Please repeat every record exactly, leaving out any pictures.

Before-and-after change data
- Opening Delimiter -

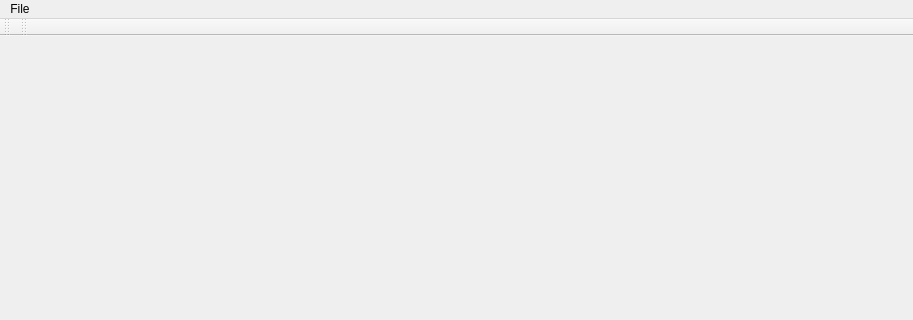
This is tools/MouseGestures/mousegestures.ui in qreal/qreal as Qt 5 draws it before an edit; both pictures show x 0 to 913 and y 0 to 320 of the 913 by 601 pixel window. The edited form follows.
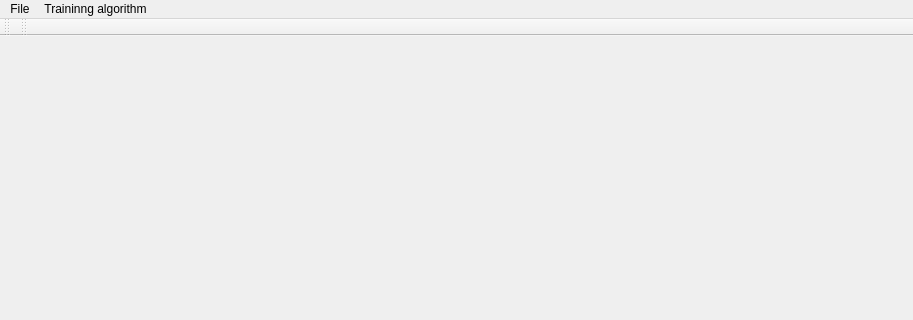
This is the edited form.

Patch:
```diff
--- a/tools/MouseGestures/mousegestures.ui
+++ b/tools/MouseGestures/mousegestures.ui
@@ -113,7 +113,14 @@
     <addaction name="separator"/>
     <addaction name="actionTest"/>
    </widget>
+   <widget class="QMenu" name="menuTraininng_algorithm">
+    <property name="title">
+     <string>Traininng algorithm</string>
+    </property>
+    <addaction name="actionGenerate_gestures"/>
+   </widget>
    <addaction name="menuFile"/>
+   <addaction name="menuTraininng_algorithm"/>
   </widget>
   <widget class="QToolBar" name="mainToolBar">
    <attribute name="toolBarArea">
```
Left out of the diff: 5 changed lines with no effect on the pictures.
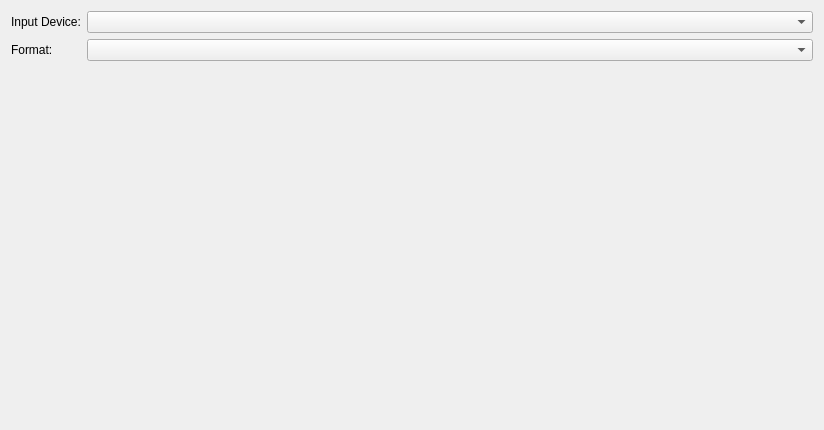
Old version of the form Code/Gui/MITK/Modules/IGIDataSources/AudioDataSourceGui.ui in the repository NifTK/NifTK.
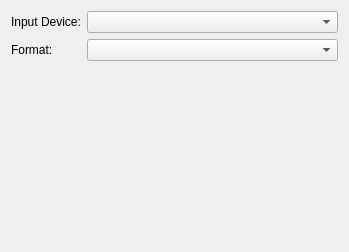
New version of the form.

```diff
--- a/Code/Gui/MITK/Modules/IGIDataSources/AudioDataSourceGui.ui
+++ b/Code/Gui/MITK/Modules/IGIDataSources/AudioDataSourceGui.ui
@@ -6,8 +6,8 @@
    <rect>
     <x>0</x>
     <y>0</y>
-    <width>824</width>
-    <height>430</height>
+    <width>349</width>
+    <height>252</height>
    </rect>
   </property>
   <property name="sizePolicy">
```
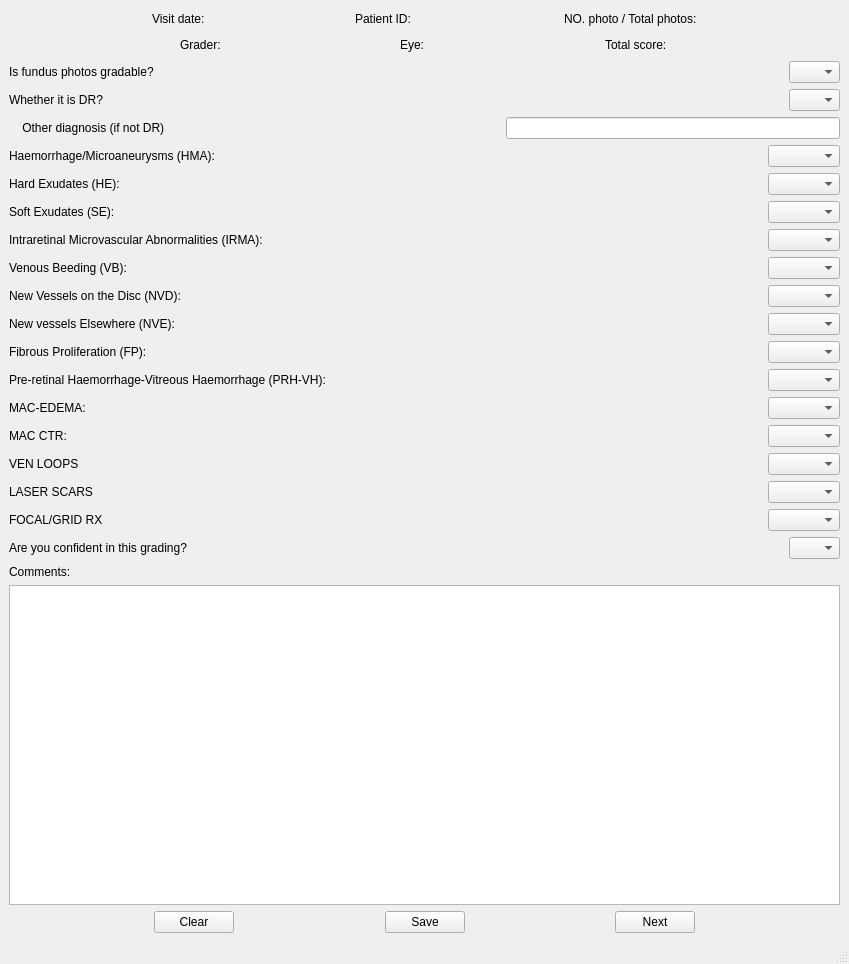
First picture: the form in GradWidget.ui, repository xujialiu/ETDR-grading-app, before the edit.
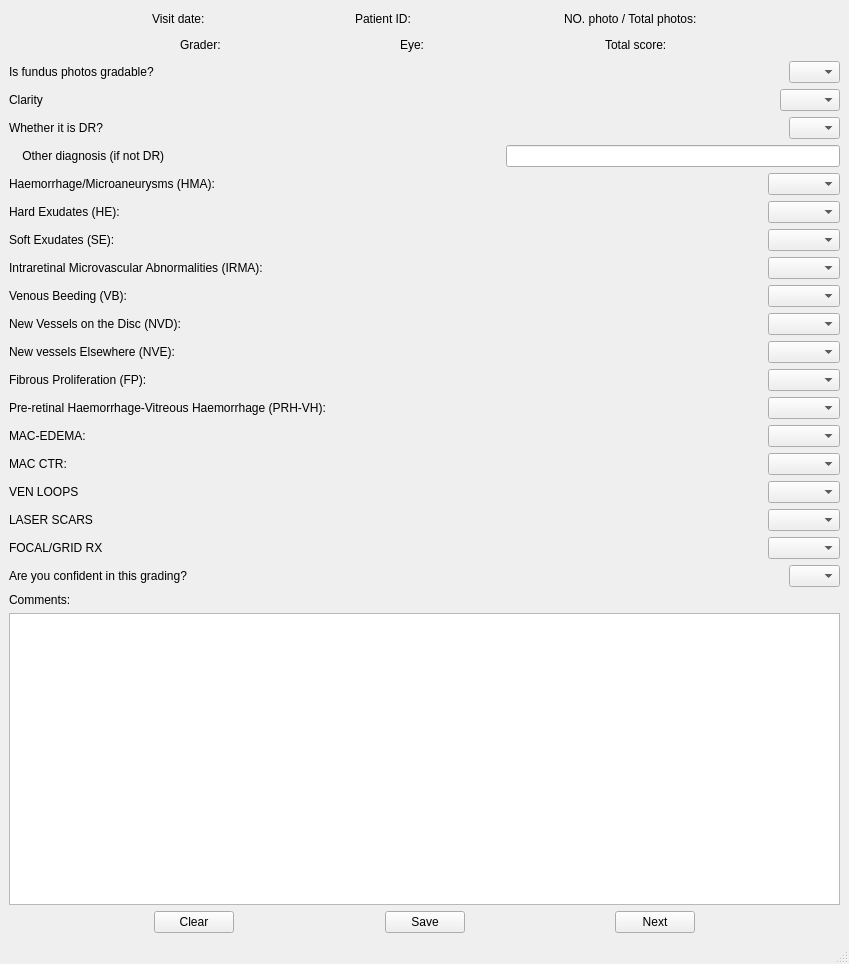
Second picture: the form after the edit.

```diff
--- a/GradWidget.ui
+++ b/GradWidget.ui
@@ -212,6 +212,47 @@
         </item>
        </layout>
       </item>
+      <item>
+       <layout class="QHBoxLayout" name="horizontalLayout_19">
+        <item>
+         <widget class="QLabel" name="label_20">
+          <property name="text">
+           <string>Clarity</string>
+          </property>
+         </widget>
+        </item>
+        <item>
+         <spacer name="horizontalSpacer_31">
+          <property name="orientation">
+           <enum>Qt::Horizontal</enum>
+          </property>
+          <property name="sizeHint" stdset="0">
+           <size>
+            <width>40</width>
+            <height>20</height>
+           </size>
+          </property>
+         </spacer>
+        </item>
+        <item>
+         <widget class="QComboBox" name="comboBox">
+          <property name="currentIndex">
+           <number>-1</number>
+          </property>
+          <item>
+           <property name="text">
+            <string>Blur</string>
+           </property>
+          </item>
+          <item>
+           <property name="text">
+            <string>Clear</string>
+           </property>
+          </item>
+         </widget>
+        </item>
+       </layout>
+      </item>
       <item>
        <layout class="QHBoxLayout" name="horizontalLayout_18">
         <item>
```
Left out of the diff: 2 changed lines with no effect on the pictures.
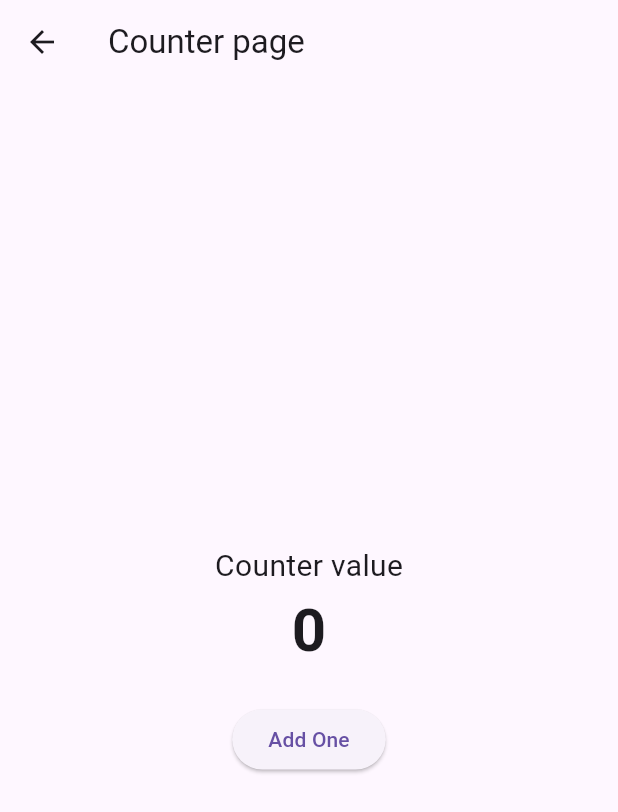
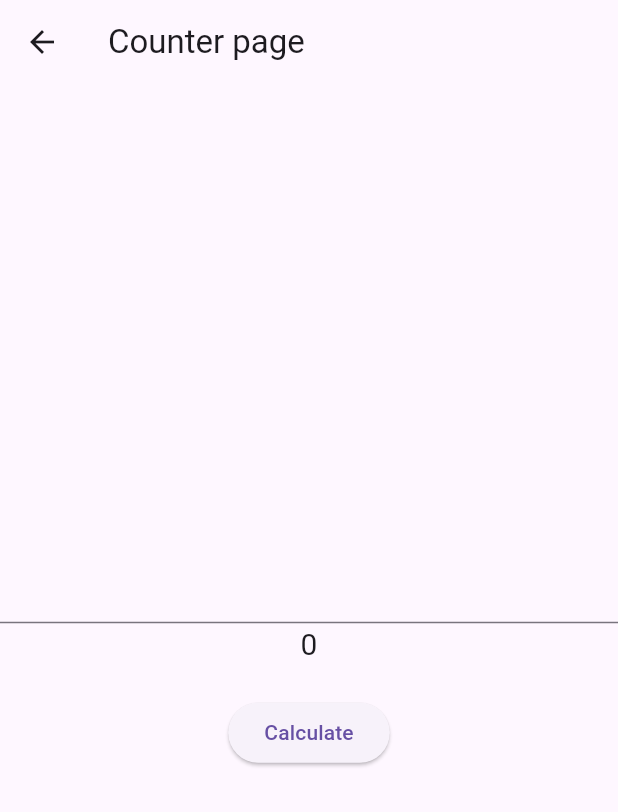
Before and after one commit to EngAhmad-Tayasna/My-Learning-With-Testing, a Flutter app: the CounterPage screen opened directly, on a phone screen of 412 x 824 dp. Shown: the top 812 px of the screen. Run offline on Flutter 3.47's test engine with Material 3 defaults, Android fonts, the phone set to English and light mode, and no system bars.

Commit message:
simulate entering

```diff
--- a/lib/counter_page.dart
+++ b/lib/counter_page.dart
@@ -1,4 +1,5 @@
 import 'package:flutter/material.dart';
+import 'package:flutter/services.dart';
 
 class CounterPage extends StatefulWidget {
   const CounterPage({super.key});
@@ -8,10 +9,14 @@ class CounterPage extends StatefulWidget {
 }
 
 class _CounterPageState extends State<CounterPage> {
-  int counter = 0;
-  void incrementCounter() {
+  num result = 0;
+
+  TextEditingController controller = TextEditingController();
+
+  void calculateTheSquare() {
+    num numberInput = num.parse(controller.text.trim());
     setState(() {
-      counter++;
+      result = numberInput * numberInput;
     });
   }
 
@@ -23,15 +28,15 @@ class _CounterPageState extends State<CounterPage> {
         child: Column(
           mainAxisAlignment: MainAxisAlignment.center,
           children: [
-            const Text("Counter value", style: TextStyle(fontSize: 20)),
-            Text(
-              '$counter',
-              style: TextStyle(fontSize: 40, fontWeight: FontWeight.bold),
+            TextField(
+              controller: controller,
+              keyboardType: TextInputType.number,
             ),
-            const SizedBox(height: 20,),
+            Text("$result", style: TextStyle(fontSize: 20)),
+            const SizedBox(height: 20),
             ElevatedButton(
-              onPressed: incrementCounter,
-              child: const Text('Add One'),
+              onPressed: calculateTheSquare,
+              child: const Text('Calculate'),
             ),
           ],
         ),
```
Also changed, not shown: 1 other file.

- Closing Delimiter -

__Your solution__.
This is tools/MouseGestures/mousegestures.ui in qreal/qreal as Qt 5 draws it before an edit; both pictures show x 0 to 913 and y 0 to 320 of the 913 by 601 pixel window. The edited form follows.
This is the edited form.

Patch:
```diff
--- a/tools/MouseGestures/mousegestures.ui
+++ b/tools/MouseGestures/mousegestures.ui
@@ -113,7 +113,14 @@
     <addaction name="separator"/>
     <addaction name="actionTest"/>
    </widget>
+   <widget class="QMenu" name="menuTraininng_algorithm">
+    <property name="title">
+     <string>Traininng algorithm</string>
+    </property>
+    <addaction name="actionGenerate_gestures"/>
+   </widget>
    <addaction name="menuFile"/>
+   <addaction name="menuTraininng_algorithm"/>
   </widget>
   <widget class="QToolBar" name="mainToolBar">
    <attribute name="toolBarArea">
```
Left out of the diff: 5 changed lines with no effect on the pictures.
Old version of the form Code/Gui/MITK/Modules/IGIDataSources/AudioDataSourceGui.ui in the repository NifTK/NifTK.
New version of the form.

```diff
--- a/Code/Gui/MITK/Modules/IGIDataSources/AudioDataSourceGui.ui
+++ b/Code/Gui/MITK/Modules/IGIDataSources/AudioDataSourceGui.ui
@@ -6,8 +6,8 @@
    <rect>
     <x>0</x>
     <y>0</y>
-    <width>824</width>
-    <height>430</height>
+    <width>349</width>
+    <height>252</height>
    </rect>
   </property>
   <property name="sizePolicy">
```
First picture: the form in GradWidget.ui, repository xujialiu/ETDR-grading-app, before the edit.
Second picture: the form after the edit.

```diff
--- a/GradWidget.ui
+++ b/GradWidget.ui
@@ -212,6 +212,47 @@
         </item>
        </layout>
       </item>
+      <item>
+       <layout class="QHBoxLayout" name="horizontalLayout_19">
+        <item>
+         <widget class="QLabel" name="label_20">
+          <property name="text">
+           <string>Clarity</string>
+          </property>
+         </widget>
+        </item>
+        <item>
+         <spacer name="horizontalSpacer_31">
+          <property name="orientation">
+           <enum>Qt::Horizontal</enum>
+          </property>
+          <property name="sizeHint" stdset="0">
+           <size>
+            <width>40</width>
+            <height>20</height>
+           </size>
+          </property>
+         </spacer>
+        </item>
+        <item>
+         <widget class="QComboBox" name="comboBox">
+          <property name="currentIndex">
+           <number>-1</number>
+          </property>
+          <item>
+           <property name="text">
+            <string>Blur</string>
+           </property>
+          </item>
+          <item>
+           <property name="text">
+            <string>Clear</string>
+           </property>
+          </item>
+         </widget>
+        </item>
+       </layout>
+      </item>
       <item>
        <layout class="QHBoxLayout" name="horizontalLayout_18">
         <item>
```
Left out of the diff: 2 changed lines with no effect on the pictures.
Before and after one commit to EngAhmad-Tayasna/My-Learning-With-Testing, a Flutter app: the CounterPage screen opened directly, on a phone screen of 412 x 824 dp. Shown: the top 812 px of the screen. Run offline on Flutter 3.47's test engine with Material 3 defaults, Android fonts, the phone set to English and light mode, and no system bars.

Commit message:
simulate entering

```diff
--- a/lib/counter_page.dart
+++ b/lib/counter_page.dart
@@ -1,4 +1,5 @@
 import 'package:flutter/material.dart';
+import 'package:flutter/services.dart';
 
 class CounterPage extends StatefulWidget {
   const CounterPage({super.key});
@@ -8,10 +9,14 @@ class CounterPage extends StatefulWidget {
 }
 
 class _CounterPageState extends State<CounterPage> {
-  int counter = 0;
-  void incrementCounter() {
+  num result = 0;
+
+  TextEditingController controller = TextEditingController();
+
+  void calculateTheSquare() {
+    num numberInput = num.parse(controller.text.trim());
     setState(() {
-      counter++;
+      result = numberInput * numberInput;
     });
   }
 
@@ -23,15 +28,15 @@ class _CounterPageState extends State<CounterPage> {
         child: Column(
           mainAxisAlignment: MainAxisAlignment.center,
           children: [
-            const Text("Counter value", style: TextStyle(fontSize: 20)),
-            Text(
-              '$counter',
-              style: TextStyle(fontSize: 40, fontWeight: FontWeight.bold),
+            TextField(
+              controller: controller,
+              keyboardType: TextInputType.number,
             ),
-            const SizedBox(height: 20,),
+            Text("$result", style: TextStyle(fontSize: 20)),
+            const SizedBox(height: 20),
             ElevatedButton(
-              onPressed: incrementCounter,
-              child: const Text('Add One'),
+              onPressed: calculateTheSquare,
+              child: const Text('Calculate'),
             ),
           ],
         ),
```
Also changed, not shown: 1 other file.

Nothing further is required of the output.